California is bracing for the possibility of a surge in COVID-19 deaths that could overwhelm hospitals and morgues, Gov. Gavin Newsom said Tuesday.
The state ordered 5,000 additional body bags that are being distributed to Los Angeles, San Diego and Inyo counties. And dozens of 53-foot refrigerator storage units are currently on standby throughout the state, Newsom said in a livestreamed news briefing.
“That should be sobering,” the governor said. “I don’t want people to scare folks. But this is a deadly disease. And we need to be mindful of where we are in this current journey together to the vaccine. We are not at the finish line yet.”
The state is also activating its coroner mutual aid and mass fatality program, which Newsom said will allow for better coordination between hospitals and morgues.
The precautions come from hospitalizations that now are double the summertime peak and threaten to soon overwhelm the hospital system.
One day’s worth of cases can be expected to produce a staggering 3,900 hospitalizations and nearly 500 ICU patients.
“We are in the middle of the most acute peak,” Newsom said, urging residents to take precautions.
As the vaccine rollout continued for its second day Tuesday, the state reported more than 32,300 new virus cases and 142 fatalities. Newsom said the number of average daily deaths has quadrupled from a month ago.
Meanwhile, there were 14,283 people hospitalized across the state Tuesday — a 68% increase in just two weeks.
The surge is forcing an urgent scramble for more staff and space, a crush that might not abate for two months despite the arrival of the first doses of vaccines this week.
It’s still unclear when vaccines will be widely available in California, and in the meantime the state is facing what Newsom called “perhaps the most intense and urgent moment since the beginning of this pandemic.”
In Orange County, health officials said mobile field hospitals would be rolled out to three hospitals that already need more space. The large, heavy-duty, temperature-controlled canvas tents with hard flooring add 125 beds.
The county of 3 million people has seen rising virus cases, hospital beds filling and emergency rooms stressed, said Dr. Clayton Chau, the county’s public health officer.
He pleaded with residents to avoid gathering with people from outside their households.
“I have never been so afraid of Christmas and New Year’s in my life like I am now,” Chau said. “I can’t imagine what it would be like after the holidays if people are not listening.”
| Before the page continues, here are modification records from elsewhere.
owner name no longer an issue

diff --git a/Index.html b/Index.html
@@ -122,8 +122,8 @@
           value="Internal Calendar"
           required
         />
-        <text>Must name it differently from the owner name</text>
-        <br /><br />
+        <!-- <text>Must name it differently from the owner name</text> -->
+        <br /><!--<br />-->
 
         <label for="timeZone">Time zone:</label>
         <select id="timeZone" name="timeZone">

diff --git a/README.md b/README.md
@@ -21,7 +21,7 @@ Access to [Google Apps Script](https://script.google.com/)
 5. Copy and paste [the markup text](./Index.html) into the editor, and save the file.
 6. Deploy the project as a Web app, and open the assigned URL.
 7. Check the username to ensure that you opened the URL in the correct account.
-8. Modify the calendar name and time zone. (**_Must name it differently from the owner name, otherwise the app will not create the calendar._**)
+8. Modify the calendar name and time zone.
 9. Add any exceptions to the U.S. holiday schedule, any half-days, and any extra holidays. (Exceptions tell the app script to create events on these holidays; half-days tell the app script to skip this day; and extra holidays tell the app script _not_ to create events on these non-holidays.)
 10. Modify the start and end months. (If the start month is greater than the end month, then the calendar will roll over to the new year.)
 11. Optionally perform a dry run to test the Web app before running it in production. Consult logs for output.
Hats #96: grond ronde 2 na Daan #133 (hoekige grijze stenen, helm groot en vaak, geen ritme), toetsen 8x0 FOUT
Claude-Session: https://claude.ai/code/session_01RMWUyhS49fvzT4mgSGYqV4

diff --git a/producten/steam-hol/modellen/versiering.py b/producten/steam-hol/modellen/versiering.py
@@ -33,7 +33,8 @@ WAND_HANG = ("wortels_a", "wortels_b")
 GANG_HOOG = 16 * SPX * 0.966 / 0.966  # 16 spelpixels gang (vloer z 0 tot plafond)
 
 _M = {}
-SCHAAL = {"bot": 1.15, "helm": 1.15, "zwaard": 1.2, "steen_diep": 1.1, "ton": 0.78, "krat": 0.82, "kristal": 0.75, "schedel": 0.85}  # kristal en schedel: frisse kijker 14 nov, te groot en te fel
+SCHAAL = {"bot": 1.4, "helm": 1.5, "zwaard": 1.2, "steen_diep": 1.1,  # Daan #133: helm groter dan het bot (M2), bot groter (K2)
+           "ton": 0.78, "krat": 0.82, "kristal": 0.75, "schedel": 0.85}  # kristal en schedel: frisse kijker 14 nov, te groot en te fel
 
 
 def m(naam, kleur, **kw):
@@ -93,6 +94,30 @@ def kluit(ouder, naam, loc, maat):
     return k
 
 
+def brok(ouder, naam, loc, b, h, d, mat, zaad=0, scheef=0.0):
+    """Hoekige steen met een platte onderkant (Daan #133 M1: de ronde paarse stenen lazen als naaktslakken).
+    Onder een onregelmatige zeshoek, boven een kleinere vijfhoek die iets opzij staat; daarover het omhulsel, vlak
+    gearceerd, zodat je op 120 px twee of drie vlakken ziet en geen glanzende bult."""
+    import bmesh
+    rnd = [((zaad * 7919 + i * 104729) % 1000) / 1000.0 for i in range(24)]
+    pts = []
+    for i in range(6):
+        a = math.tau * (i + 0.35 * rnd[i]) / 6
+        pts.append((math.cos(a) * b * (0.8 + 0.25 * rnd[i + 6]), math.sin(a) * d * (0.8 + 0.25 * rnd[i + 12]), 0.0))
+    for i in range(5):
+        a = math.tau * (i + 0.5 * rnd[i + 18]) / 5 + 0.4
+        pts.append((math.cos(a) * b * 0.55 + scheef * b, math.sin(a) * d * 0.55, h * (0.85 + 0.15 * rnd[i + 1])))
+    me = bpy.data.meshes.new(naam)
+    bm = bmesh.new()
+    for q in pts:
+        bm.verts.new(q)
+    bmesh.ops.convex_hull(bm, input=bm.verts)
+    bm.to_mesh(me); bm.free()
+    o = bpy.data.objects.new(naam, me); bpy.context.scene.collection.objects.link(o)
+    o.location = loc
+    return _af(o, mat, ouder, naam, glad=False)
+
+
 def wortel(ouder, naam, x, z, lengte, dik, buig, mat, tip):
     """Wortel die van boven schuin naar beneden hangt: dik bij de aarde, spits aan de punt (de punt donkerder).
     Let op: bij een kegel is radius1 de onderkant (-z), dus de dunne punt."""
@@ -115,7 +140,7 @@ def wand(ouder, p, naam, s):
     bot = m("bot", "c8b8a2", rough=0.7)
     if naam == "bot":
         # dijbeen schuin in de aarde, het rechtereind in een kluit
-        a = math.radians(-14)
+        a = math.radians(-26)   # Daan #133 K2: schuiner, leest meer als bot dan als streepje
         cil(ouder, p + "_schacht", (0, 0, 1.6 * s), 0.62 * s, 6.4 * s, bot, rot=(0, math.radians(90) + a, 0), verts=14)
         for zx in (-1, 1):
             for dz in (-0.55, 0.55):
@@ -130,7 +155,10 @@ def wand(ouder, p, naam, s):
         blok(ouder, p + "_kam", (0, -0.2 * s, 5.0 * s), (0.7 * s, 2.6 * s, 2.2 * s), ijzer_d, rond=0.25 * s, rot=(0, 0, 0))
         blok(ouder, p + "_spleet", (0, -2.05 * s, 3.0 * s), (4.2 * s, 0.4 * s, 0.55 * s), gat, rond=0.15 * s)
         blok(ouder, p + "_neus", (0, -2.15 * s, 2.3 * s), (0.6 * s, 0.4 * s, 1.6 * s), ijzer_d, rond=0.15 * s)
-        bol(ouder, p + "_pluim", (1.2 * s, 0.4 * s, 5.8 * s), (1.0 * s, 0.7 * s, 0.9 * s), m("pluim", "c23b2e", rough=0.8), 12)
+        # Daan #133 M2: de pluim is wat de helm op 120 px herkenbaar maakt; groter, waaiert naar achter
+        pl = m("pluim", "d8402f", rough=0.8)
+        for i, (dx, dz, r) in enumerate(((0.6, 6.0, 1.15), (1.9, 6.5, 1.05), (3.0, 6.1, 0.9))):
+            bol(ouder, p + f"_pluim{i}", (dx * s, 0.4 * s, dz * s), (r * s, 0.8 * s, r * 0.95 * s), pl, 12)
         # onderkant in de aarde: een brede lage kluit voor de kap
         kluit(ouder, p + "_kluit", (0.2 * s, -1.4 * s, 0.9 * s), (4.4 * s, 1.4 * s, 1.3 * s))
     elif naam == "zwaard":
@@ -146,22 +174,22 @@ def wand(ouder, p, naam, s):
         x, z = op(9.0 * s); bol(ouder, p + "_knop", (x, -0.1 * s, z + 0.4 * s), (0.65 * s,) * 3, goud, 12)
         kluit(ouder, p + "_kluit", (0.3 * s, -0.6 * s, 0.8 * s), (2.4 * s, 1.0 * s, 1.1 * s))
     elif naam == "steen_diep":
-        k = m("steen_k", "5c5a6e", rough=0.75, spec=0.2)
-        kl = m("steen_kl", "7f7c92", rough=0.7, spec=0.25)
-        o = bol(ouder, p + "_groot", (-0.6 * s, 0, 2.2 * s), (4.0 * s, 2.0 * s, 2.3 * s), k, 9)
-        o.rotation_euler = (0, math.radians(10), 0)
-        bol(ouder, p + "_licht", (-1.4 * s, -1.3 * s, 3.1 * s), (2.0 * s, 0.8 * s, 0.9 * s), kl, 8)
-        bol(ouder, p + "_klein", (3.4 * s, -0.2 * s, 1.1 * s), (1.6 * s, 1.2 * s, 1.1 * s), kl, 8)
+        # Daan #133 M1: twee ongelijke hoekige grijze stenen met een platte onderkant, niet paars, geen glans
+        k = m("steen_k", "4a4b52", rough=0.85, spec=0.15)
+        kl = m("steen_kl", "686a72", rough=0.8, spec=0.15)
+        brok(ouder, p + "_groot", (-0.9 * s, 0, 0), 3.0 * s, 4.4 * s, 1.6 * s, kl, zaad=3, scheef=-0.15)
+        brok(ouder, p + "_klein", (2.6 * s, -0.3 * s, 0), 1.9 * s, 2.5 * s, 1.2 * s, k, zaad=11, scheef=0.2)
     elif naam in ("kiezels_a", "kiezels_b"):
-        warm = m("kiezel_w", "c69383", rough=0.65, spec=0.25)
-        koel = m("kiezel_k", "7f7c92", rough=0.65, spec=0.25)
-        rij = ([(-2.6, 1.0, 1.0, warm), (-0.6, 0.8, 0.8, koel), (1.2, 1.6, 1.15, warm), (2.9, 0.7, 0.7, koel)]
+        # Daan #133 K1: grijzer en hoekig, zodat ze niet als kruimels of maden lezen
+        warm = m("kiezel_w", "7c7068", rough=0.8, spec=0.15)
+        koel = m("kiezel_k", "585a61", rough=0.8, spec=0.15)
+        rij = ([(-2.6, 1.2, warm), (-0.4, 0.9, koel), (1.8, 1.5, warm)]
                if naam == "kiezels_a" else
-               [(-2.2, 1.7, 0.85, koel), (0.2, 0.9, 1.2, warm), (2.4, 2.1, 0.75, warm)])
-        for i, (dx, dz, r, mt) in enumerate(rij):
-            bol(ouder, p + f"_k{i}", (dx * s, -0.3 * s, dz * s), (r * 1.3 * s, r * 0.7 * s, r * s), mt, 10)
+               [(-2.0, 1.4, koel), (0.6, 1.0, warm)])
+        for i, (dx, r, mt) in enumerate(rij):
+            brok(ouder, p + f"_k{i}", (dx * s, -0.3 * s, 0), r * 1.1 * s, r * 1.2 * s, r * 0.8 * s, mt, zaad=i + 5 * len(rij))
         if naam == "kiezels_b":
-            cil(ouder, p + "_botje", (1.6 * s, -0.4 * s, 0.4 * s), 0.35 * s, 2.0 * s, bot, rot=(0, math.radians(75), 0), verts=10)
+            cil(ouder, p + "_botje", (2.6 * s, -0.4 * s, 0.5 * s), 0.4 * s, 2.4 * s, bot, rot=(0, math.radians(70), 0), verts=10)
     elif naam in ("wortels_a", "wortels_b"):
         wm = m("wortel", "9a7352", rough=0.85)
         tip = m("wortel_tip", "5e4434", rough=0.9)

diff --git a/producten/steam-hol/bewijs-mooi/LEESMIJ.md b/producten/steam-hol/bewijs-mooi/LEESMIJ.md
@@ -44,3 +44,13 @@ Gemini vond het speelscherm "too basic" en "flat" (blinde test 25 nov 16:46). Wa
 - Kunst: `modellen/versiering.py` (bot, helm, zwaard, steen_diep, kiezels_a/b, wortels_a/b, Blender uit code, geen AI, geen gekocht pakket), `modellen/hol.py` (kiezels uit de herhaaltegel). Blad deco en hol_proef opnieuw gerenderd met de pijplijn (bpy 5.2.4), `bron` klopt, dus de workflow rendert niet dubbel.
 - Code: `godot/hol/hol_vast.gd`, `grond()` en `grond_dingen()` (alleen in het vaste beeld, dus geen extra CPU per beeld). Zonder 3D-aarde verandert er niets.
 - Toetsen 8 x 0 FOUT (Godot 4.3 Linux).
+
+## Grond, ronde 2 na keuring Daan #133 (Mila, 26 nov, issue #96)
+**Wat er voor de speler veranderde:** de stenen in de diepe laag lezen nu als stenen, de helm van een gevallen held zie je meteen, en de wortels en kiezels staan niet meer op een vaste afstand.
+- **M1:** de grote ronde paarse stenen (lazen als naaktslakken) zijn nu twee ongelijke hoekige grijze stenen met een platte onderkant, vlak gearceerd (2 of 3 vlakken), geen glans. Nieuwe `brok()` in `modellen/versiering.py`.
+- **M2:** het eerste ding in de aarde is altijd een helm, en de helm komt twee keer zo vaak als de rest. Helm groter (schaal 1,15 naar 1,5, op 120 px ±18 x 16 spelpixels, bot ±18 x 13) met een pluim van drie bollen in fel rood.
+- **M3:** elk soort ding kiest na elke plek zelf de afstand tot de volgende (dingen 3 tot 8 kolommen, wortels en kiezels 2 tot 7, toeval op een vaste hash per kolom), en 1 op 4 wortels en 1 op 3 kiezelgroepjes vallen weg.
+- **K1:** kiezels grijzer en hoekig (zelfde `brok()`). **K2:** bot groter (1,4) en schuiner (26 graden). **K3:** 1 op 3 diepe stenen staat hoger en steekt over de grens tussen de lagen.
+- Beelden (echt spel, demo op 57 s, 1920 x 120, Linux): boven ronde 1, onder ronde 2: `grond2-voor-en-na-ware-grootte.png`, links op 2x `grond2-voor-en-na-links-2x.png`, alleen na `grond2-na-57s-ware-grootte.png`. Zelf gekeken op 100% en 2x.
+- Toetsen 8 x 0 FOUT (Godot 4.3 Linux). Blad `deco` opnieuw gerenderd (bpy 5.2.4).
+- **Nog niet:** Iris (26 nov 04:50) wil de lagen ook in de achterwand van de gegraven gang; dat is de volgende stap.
The surge in cases throughout much of California is forcing a scramble for staff and space, a crush that Newsom and the state’s top health official said might not abate for two months despite the first vaccine doses arriving this week.
The surge already has prompted an easing of normal nurse-to-patient ICU ratios and quarantine standards for health care workers, and the opening of more alternative care facilities. State officials are reaching out to the Department of Defense and overseas staffing services for desperately needed medical workers.
The California Nurses Association denounced reducing the ICU nursing care ratio, saying in a statement that it “will inevitably lead to more patient, nurse, and other health care worker infections and deaths.”
Newsom said it is part of “a very dynamic effort” to get more staffing, particularly in intensive care units.
“Let’s deal with some sober realities,” Newsom said, recounting that he’s talked with his wife about the state beginning to coordinate aid among coroners. He said he felt an obligation to publicly share details of bringing in body bags and refrigerated trailers.
Newsom announced a shutdown order nearly two weeks ago based on ICU capacity. Nearly the entire state is under the most severe restrictions.
California has deployed 507 extra staff around the state, though most don’t have the skills to help in ICUs. The state is seeking 3,000 contracted medical staff.
“Two weeks from now we are concerned about what our ability to provide the same level of high-quality care will be,” said Dr. Mark Ghaly, California’s secretary of health and human services. He said hospitals have been planning for the worst, including updating what are called “crisis care guidelines” in case they must start triaging which patients get what level of treatment.